Lena: Tell me about participatory budgeting – what is it exactly?
Graça: Participatory budgeting (PB) is a democratic, direct and universal process that allows people to decide on public investments in different governmental areas. In Portugal, PB has a particularly strong history: Since the early 2000s, we’ve seen a significant number of municipalities successfully leverage it as a mechanism to challenge citizens to get involved in local decision-making. I was running Lisbon’s PB for six years, developing it in discussion with colleagues from Paris, New York and Brazil. The success of our local initiatives has given those of us who work in government confidence about the process, and it has also helped us to built citizens’ trust.
Lena: Why introduce a nation-wide participatory budget?
Graça: One of today’s biggest challenges for governments all around the world is related to the loss of trust. All of us who work in public administration have heard statements like “I won’t vote, because nothing will change.” We want people to see change which is why the XXI Government Programme, approved by the Portuguese Parliament, includes our commitment to PB. Implementing PB has accelerated in several parts of the world, and it is an important counterbalance to citizens’ indifference towards politics and democracy. By engaging citizens in a nation-wide PB, we aim to create national networks, and show citizens that it is worth to vote on an issue that they care about.
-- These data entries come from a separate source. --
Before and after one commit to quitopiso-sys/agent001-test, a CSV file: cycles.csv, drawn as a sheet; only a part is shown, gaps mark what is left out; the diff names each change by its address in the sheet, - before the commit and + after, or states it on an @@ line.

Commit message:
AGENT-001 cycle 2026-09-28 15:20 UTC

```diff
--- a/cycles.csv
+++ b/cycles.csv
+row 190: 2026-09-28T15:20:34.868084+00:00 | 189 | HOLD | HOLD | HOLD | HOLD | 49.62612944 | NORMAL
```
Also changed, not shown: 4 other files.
Lena: How do you go about launching a nation-wide participatory budget?
Graça: We launched the first edition of our nation-wide PB in 2017, focusing on four policy areas: culture, agriculture, science, education and adult training. Our team travelled through the whole country, including the autonomous regions and held 50 participatory meetings which were attended by more than 2,500 people, with more than 1,000 ideas. Following a technical analysis of the submitted ideas, a total of 599 projects were put to vote – and we are excited that this first edition of the PB registered 78,815 votes! We are now in the process of planning implementation of the 38 most voted projects – these are distributed across the four policy areas and across regions.
Lena: What are the most important lesson learned?
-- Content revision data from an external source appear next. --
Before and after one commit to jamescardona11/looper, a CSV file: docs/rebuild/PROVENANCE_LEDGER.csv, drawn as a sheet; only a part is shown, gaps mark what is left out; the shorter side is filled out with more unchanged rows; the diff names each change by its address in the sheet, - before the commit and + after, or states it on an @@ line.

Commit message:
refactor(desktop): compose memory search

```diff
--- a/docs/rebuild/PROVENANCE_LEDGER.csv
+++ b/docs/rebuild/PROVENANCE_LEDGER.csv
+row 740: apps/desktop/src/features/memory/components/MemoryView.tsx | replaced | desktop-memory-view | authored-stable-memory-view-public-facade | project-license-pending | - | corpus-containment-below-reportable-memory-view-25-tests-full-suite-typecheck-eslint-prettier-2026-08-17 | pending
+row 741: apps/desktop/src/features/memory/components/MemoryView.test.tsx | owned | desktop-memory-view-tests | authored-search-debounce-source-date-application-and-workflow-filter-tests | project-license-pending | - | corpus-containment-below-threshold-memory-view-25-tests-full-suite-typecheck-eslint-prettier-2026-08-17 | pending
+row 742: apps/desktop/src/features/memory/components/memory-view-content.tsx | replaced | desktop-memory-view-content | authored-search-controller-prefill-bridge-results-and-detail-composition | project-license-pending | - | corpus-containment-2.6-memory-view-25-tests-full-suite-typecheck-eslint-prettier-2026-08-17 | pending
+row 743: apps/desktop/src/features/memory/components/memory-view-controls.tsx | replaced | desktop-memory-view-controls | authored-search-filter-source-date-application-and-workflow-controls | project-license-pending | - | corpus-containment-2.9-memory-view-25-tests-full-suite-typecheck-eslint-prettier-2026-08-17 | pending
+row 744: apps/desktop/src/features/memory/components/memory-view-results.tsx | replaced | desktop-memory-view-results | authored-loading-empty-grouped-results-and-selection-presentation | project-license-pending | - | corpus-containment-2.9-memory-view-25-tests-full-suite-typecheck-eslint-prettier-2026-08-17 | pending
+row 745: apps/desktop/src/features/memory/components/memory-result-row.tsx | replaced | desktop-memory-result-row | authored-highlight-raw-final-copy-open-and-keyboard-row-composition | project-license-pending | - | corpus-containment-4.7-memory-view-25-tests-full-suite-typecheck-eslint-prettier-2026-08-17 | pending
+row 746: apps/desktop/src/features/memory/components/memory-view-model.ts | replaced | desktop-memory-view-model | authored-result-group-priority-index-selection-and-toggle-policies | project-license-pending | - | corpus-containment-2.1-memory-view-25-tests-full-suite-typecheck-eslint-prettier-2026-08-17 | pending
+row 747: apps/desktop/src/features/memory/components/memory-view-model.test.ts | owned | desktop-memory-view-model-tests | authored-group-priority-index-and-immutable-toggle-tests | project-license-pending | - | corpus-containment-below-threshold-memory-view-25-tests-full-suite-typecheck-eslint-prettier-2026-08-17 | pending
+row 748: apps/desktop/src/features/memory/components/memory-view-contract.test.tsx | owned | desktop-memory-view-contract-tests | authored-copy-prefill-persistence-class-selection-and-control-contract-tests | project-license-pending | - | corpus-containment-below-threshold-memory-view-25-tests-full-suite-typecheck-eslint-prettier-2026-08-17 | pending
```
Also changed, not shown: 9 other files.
Graça: There is one single rule that we set up early on in the project: to get out, leave the office and meet people, co-create ideas. Bringing people together also means to overcome physical distance and engage citizens face to face. For this reason, we went to the places where people live, and not just to Lisbon and Porto, but also to the very small villages. We talked directly to people who submitted the proposals, enabling them to take full ownership of their ideas.
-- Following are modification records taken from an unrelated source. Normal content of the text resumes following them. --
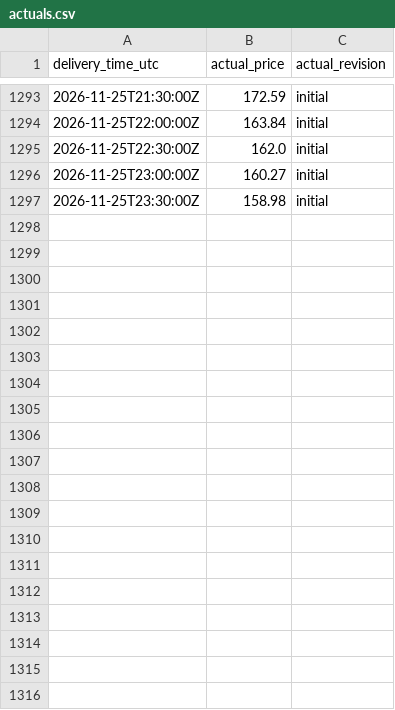
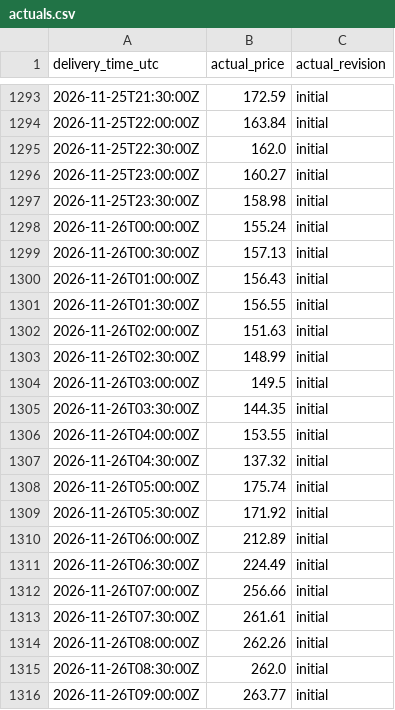
Before and after one commit to Evanssdas/GB-Platform-2, a CSV file: live/v2/actuals.csv, drawn as a sheet; only a part is shown, gaps mark what is left out; the diff covers the shown part only.

```diff
--- a/live/v2/actuals.csv
+++ b/live/v2/actuals.csv
@@ -1297 +1297,20 @@ delivery_time_utc,actual_price,actual_revision
 2026-11-25T23:30:00Z,158.98,initial
+2026-11-26T00:00:00Z,155.24,initial
+2026-11-26T00:30:00Z,157.13,initial
+2026-11-26T01:00:00Z,156.43,initial
+2026-11-26T01:30:00Z,156.55,initial
+2026-11-26T02:00:00Z,151.63,initial
+2026-11-26T02:30:00Z,148.99,initial
+2026-11-26T03:00:00Z,149.5,initial
+2026-11-26T03:30:00Z,144.35,initial
+2026-11-26T04:00:00Z,153.55,initial
+2026-11-26T04:30:00Z,137.32,initial
+2026-11-26T05:00:00Z,175.74,initial
+2026-11-26T05:30:00Z,171.92,initial
+2026-11-26T06:00:00Z,212.89,initial
+2026-11-26T06:30:00Z,224.49,initial
+2026-11-26T07:00:00Z,256.66,initial
+2026-11-26T07:30:00Z,261.61,initial
+2026-11-26T08:00:00Z,262.26,initial
+2026-11-26T08:30:00Z,262.0,initial
+2026-11-26T09:00:00Z,263.77,initial
```
Also changed, not shown: 29 added rows elsewhere in this file, live/v2/component_actuals.csv, 3 other files.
This rule is also driving the current, second edition of our PB – we are committing to an even larger amount of money and are inviting proposals from all policy areas. And again, we are investing time and resource for our teams to go out and meet citizens, speak to them and help them develop their ideas and proposals.
I’m often asked whether the size of Portugal is what has made PB so successful here. And while it is certainly true that being a small country makes the process and administration less complex for us, size should not be a barrier. Our experience has taught us that one of the most important drivers of PB is the direct engagement with citizens, something that can and should happen in any country, and at any level of government.
Lena: Moving from planning to implementation: what makes for successful implementation?
Graça: Engaging people throughout the process is a key success factor in participatory budgeting initiatives. The PB team works closely with the proponents of the winning proposals for implementation to ensure that they meet their vision.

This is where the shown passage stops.